Finally, we reach the meadows of Mazama Park, and below the nice shelter here, (a large log lean to, enclosed on three sides) are several new tent pads created just for pitching a tent! Dropping packs at a tent site, I unfurl my one man tent, stretch it out across the tent pad, and stand up and look in stunned disbelief…The pad is too short for my one man! Sure that I’m suffering from being out in the heat too long, and I must be imagining things, I try moving it 90 degrees, then diagonally, then, just give up, and holler at Dan and Eric, “Hey! This tent pad is too short! How about yours?”
Truly, I can appreciate all the hard work that went into their construction, for they’ve bordered the pad with logs and filled the space with nice dirt, but…There’s no way short of cutting off a foot of material that I’m going to get it to fit…Curses! I wander about, looking at the other ones, and they too, are too small to fit my tent. If the logs were even with the ground around them, it wouldn’t be a problem, just stake the tent out beyond the logs, and good to go, but they sit above ground, making it difficult at best to stake out the tent. Dan and Eric are having the same problem…I look at the last one in the line, and this one looks promising! It’s nearly twice the size of the others, and with a little creative cramming, we’re able to get both tents staked out on this pad. Nice! Again, I would like to say thank you for the hard work from the trail crews, it’s clear to see that they went to a lot of effort to make these, and it’s not often you see pads this well-constructed anywhere…
Camp up, we found a small stream just south of the shelter in wash that provided us our water, and after filling up, we ventured uphill to Park Butte, to see what we could see. It’s just a little over 1.65 miles one way to the top, and about 1200ft of elevation gain, so it’s a welcome relief when you reach the top. The lookout is a white single room lookout, windows all the way around built right on top of the rock here, so there’s no stairs to climb. A railed platform rings the structure, and the door is open, so we’re able to walk inside and peer around.
There’s a double bed here and cooking utensils, and instructions on how to use the stove, how to get water, etc. Pretty cool, but I think I’d rather camp down at Mazama. There’s a constant stream of people heading up for the day to view from the porch and the view is spectacular, too bad the smoke is now mostly obscuring the Twin Sister’s mountain range. It’s no wonder that they built the look out here, for it has a commanding view of everything in 360 degrees from its perch. We sit for a while, take in the views, and eat a quick snack before heading back down.

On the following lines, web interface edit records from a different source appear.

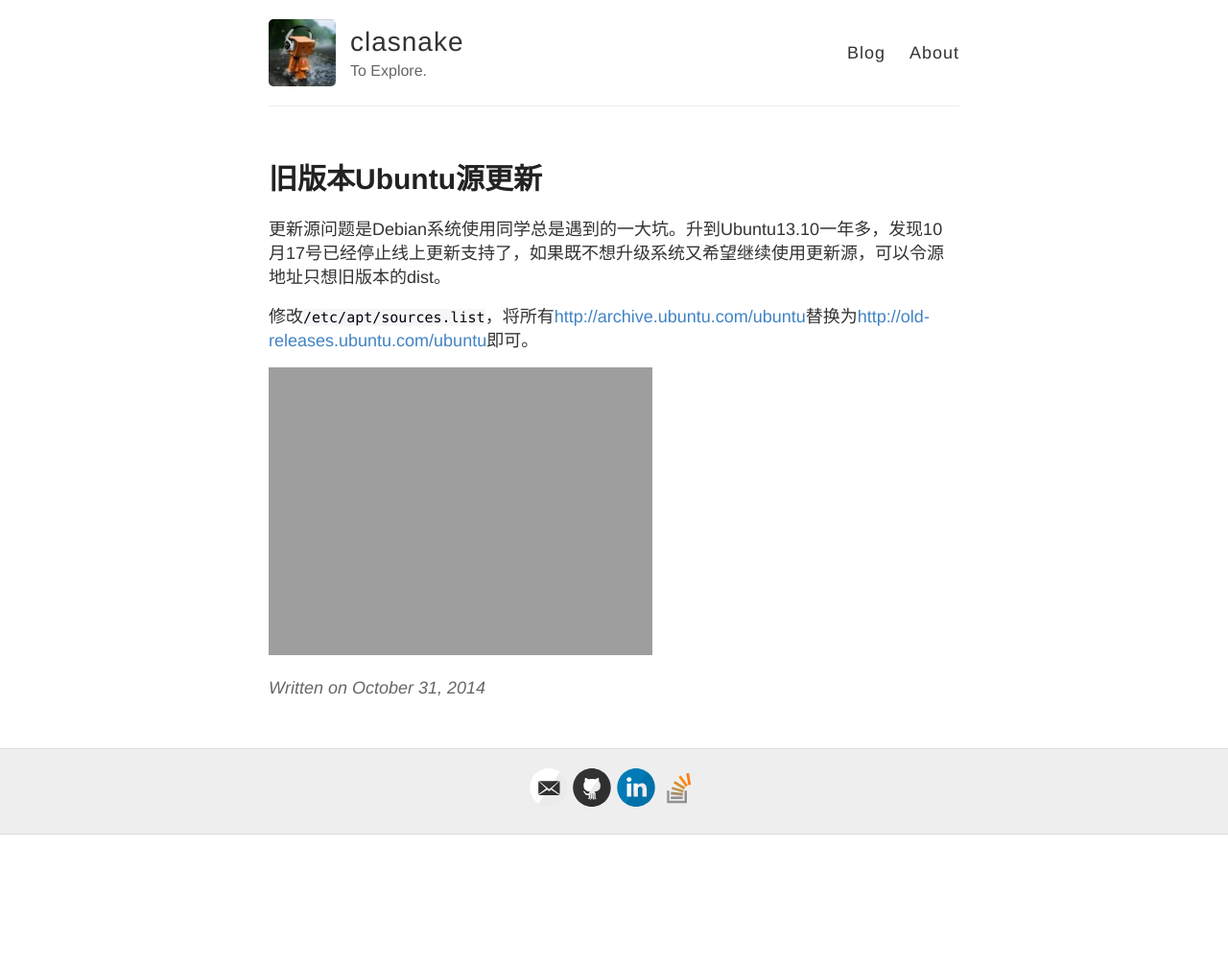
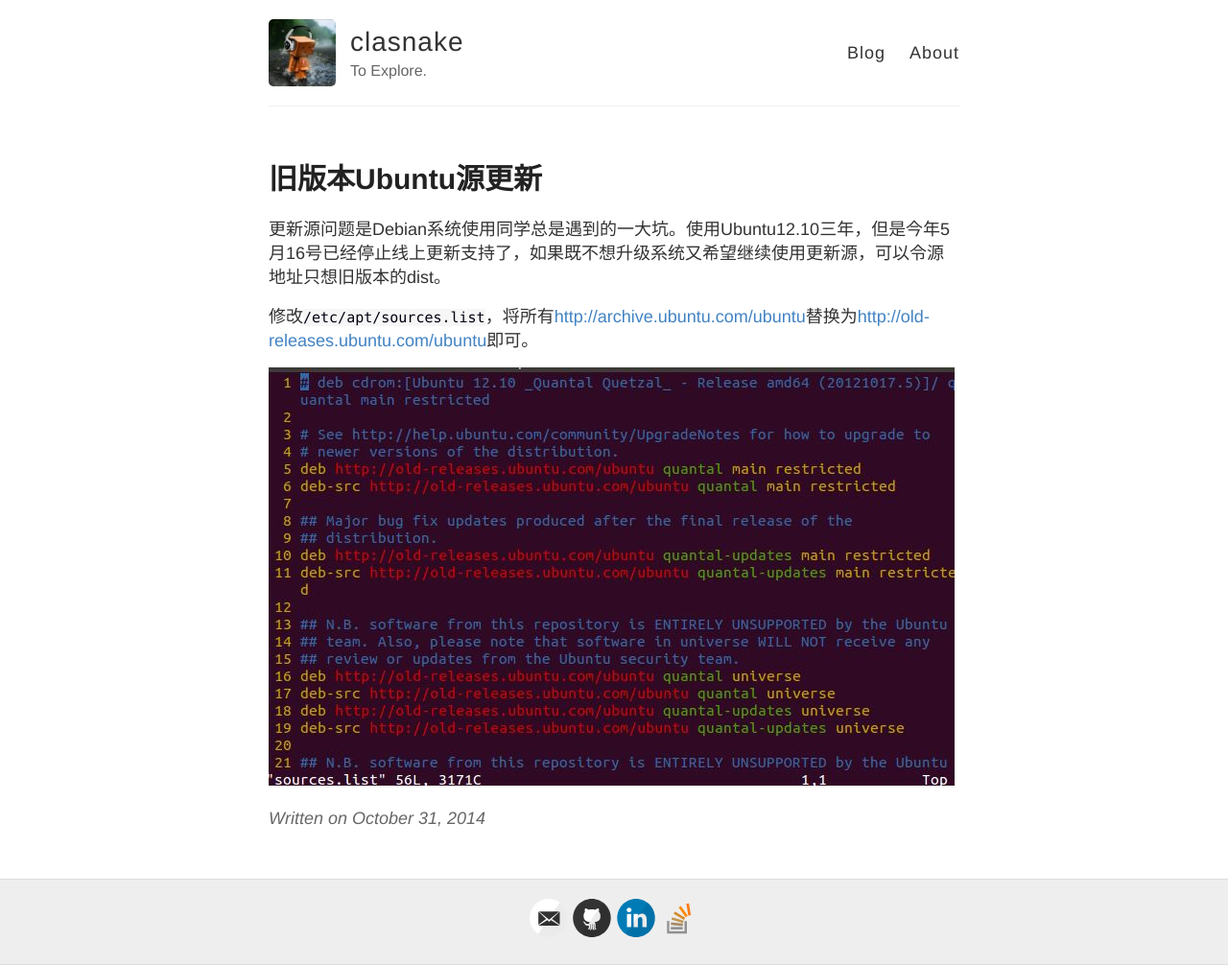
Before and after one commit to clasnake/clasnake.github.io, a Jekyll site: the page built from _posts/2014-10-31-ubuntu_old_version_source.md, in a window 1280 px wide. Shown: the whole page at 96% size. Built offline with Jekyll 4.4.1, drawn with Linux system fonts in a browser that asks for light colours; Markdown is read by kramdown in place of the engine named in the settings; comment, search, counter and statistics services are not loaded; before the commit the page ends 900 px from its top, so only the background shows below that.

Commit message:
Modify new post.

```diff
--- a/_posts/2014-10-31-ubuntu_old_version_source.md
+++ b/_posts/2014-10-31-ubuntu_old_version_source.md
@@ -4,10 +4,10 @@ title: 旧版本Ubuntu源更新
 category: technology
 ---
 
-更新源问题是Debian系统使用同学总是遇到的一大坑。升到Ubuntu13.10一年多，发现10月17号已经停止线上更新支持了，如果既不想升级系统又希望继续使用更新源，可以令源地址只想旧版本的dist。
+更新源问题是Debian系统使用同学总是遇到的一大坑。使用Ubuntu12.10三年，但是今年5月16号已经停止线上更新支持了，如果既不想升级系统又希望继续使用更新源，可以令源地址只想旧版本的dist。
 
 <!--break-->
 
 修改`/etc/apt/sources.list`，将所有[http://archive.ubuntu.com/ubuntu](http://archive.ubuntu.com/ubuntu)替换为[http://old-releases.ubuntu.com/ubuntu](http://old-releases.ubuntu.com/ubuntu)即可。
 
-![]({{site:url}}/assets/images/posts/2014-10-31-ubuntu_old_version_source/source.JPG)
+![]({{site:url}}/assets/images/posts/2014-10-31-ubuntu_old_version_source/sources.JPG)
```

There’s a flat bench below the butte top, and across this flat, are rounded granite boulders, gnarled and cracked from the ages, scattered about the grassy meadows here, very reminiscent of something you would see in the Enchantments. Off the trail about 200 feet or so, are two lovely shallow tarns that make for perfect mirror reflections of the distant crags of Lincoln, Colfax, and Mt. Baker, nestled in between the boulders.

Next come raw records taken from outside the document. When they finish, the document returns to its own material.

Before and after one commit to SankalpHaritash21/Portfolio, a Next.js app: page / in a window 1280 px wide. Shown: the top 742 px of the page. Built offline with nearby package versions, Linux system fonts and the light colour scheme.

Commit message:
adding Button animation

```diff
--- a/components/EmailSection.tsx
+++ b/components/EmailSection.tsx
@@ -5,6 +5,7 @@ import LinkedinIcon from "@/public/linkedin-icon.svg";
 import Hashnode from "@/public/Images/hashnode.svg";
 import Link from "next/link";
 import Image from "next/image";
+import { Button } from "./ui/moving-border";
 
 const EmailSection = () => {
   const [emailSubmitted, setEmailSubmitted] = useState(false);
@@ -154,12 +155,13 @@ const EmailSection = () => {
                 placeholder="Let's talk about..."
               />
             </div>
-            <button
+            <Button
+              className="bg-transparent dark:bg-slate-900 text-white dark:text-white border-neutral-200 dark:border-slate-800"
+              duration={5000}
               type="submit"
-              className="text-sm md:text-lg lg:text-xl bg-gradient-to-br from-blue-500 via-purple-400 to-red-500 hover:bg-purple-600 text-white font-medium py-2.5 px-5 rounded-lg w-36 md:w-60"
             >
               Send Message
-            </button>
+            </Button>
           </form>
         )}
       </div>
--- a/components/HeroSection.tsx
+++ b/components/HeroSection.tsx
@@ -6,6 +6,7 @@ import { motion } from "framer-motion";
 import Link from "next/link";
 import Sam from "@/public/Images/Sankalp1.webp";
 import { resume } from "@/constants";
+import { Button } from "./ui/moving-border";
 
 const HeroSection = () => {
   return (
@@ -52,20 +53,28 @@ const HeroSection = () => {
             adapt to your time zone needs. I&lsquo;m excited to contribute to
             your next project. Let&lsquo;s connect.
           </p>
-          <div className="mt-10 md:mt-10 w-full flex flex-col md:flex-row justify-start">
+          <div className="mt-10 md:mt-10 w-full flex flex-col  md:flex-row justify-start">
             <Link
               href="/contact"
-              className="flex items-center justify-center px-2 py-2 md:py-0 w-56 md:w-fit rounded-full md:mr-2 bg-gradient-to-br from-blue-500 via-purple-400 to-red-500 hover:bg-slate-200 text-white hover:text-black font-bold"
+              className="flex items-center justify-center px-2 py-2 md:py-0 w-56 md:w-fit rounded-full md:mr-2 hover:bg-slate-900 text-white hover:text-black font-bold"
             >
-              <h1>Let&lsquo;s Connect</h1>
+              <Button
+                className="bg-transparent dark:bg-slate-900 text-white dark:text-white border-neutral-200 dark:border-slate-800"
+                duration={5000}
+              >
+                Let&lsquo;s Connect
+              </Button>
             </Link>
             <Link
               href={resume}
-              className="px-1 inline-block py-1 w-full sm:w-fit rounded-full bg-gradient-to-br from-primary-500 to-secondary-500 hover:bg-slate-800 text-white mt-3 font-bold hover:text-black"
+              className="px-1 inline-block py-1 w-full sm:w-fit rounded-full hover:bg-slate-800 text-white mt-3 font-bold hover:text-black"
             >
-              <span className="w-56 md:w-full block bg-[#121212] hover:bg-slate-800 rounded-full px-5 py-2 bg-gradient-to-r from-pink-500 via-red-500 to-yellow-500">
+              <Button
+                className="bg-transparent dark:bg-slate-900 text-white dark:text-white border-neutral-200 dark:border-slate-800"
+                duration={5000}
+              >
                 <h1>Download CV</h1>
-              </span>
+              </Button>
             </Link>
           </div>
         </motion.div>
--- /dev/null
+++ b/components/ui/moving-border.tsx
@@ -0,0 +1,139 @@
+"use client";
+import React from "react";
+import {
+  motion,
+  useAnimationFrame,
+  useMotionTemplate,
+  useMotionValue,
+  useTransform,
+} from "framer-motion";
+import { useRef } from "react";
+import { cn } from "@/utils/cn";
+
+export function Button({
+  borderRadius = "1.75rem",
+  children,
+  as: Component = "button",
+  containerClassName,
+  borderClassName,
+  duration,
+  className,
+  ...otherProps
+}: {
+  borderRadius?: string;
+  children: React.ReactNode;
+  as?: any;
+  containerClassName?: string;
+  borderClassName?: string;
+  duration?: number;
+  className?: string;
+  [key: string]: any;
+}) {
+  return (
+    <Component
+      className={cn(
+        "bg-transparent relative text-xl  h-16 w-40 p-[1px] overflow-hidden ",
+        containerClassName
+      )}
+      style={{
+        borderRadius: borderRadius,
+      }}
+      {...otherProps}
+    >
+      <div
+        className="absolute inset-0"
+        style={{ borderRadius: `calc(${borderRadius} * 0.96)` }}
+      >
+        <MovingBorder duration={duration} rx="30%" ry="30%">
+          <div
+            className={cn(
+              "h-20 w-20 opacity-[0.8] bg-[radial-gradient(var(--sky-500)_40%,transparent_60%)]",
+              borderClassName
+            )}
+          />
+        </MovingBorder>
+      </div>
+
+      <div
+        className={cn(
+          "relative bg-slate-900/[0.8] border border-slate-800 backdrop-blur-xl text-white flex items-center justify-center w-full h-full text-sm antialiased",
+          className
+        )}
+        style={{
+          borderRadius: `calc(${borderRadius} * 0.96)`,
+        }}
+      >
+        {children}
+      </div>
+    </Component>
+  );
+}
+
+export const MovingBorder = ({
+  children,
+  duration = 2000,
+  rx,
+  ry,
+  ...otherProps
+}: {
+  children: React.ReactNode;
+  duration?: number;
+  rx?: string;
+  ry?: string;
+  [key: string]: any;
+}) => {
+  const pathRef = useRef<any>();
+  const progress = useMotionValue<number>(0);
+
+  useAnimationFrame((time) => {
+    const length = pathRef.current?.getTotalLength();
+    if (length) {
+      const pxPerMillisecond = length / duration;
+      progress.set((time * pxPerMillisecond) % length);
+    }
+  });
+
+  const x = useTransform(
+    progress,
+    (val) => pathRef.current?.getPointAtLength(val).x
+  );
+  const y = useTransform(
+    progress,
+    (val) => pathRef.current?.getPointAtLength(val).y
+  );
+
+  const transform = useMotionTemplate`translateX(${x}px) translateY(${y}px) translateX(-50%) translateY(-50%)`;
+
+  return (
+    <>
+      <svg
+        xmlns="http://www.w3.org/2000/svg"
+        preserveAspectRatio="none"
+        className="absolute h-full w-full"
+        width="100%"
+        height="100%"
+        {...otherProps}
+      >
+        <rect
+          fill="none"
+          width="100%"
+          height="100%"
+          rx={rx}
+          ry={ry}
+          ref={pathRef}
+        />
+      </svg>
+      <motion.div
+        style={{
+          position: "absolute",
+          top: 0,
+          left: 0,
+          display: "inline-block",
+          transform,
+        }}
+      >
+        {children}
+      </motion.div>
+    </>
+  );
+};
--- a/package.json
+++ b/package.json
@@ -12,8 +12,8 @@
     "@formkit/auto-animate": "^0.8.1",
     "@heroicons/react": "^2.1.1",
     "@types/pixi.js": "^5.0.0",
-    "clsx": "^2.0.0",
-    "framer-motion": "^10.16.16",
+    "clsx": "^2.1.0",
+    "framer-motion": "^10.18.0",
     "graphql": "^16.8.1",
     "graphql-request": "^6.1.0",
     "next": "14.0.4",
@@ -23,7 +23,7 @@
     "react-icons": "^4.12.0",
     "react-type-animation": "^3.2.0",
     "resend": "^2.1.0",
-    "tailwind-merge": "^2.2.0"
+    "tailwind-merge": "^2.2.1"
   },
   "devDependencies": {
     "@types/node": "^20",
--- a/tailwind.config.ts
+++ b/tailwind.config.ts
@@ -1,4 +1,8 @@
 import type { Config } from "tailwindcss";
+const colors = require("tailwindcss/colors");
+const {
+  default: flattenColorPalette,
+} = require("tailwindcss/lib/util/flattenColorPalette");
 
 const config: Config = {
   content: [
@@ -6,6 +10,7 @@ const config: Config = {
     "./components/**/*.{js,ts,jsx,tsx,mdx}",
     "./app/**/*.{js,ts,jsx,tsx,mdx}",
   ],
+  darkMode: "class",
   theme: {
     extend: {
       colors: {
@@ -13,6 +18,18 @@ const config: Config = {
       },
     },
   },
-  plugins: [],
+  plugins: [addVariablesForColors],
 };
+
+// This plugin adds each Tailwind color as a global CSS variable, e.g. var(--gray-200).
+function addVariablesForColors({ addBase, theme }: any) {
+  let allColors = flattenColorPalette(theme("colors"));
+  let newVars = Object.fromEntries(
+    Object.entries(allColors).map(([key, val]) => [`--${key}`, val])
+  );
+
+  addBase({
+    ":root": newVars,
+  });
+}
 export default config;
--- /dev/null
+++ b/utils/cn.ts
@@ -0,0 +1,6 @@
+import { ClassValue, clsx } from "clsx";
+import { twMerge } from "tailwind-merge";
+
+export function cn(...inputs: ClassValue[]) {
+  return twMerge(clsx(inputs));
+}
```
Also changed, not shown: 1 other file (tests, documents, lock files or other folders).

“…So far, this hiking season, we’ve seen the fewest bugs of any year, and we’re grateful for being kept off the menu…”
Back on the trail, we return to camp, and settle in to make dinner. Eric brought summer sausage, and since I also brought some for our meal, we have an abundance of meat to gnaw on, yum!!! That and cheese go well with the Parmesan Noodles, sausage, and mashed potatoes. We finish just in time, as the fog that has been enveloping the valley that we must drop into tomorrow, is creeping up the hill, until just as we finish dinner, it covers us, blotting out any chance for seeing stars tonight. Darkness sets upon us, and we climb into dew covered tents. One great thing to note, though…No bugs!! So far, this hiking season, we’ve seen the fewest bugs of any year, and we’re grateful for being kept off the menu… That night, it would rain for about an hour, not what I was hoping for, or expecting…Another good reminder that the weather around mountains is difficult to predict…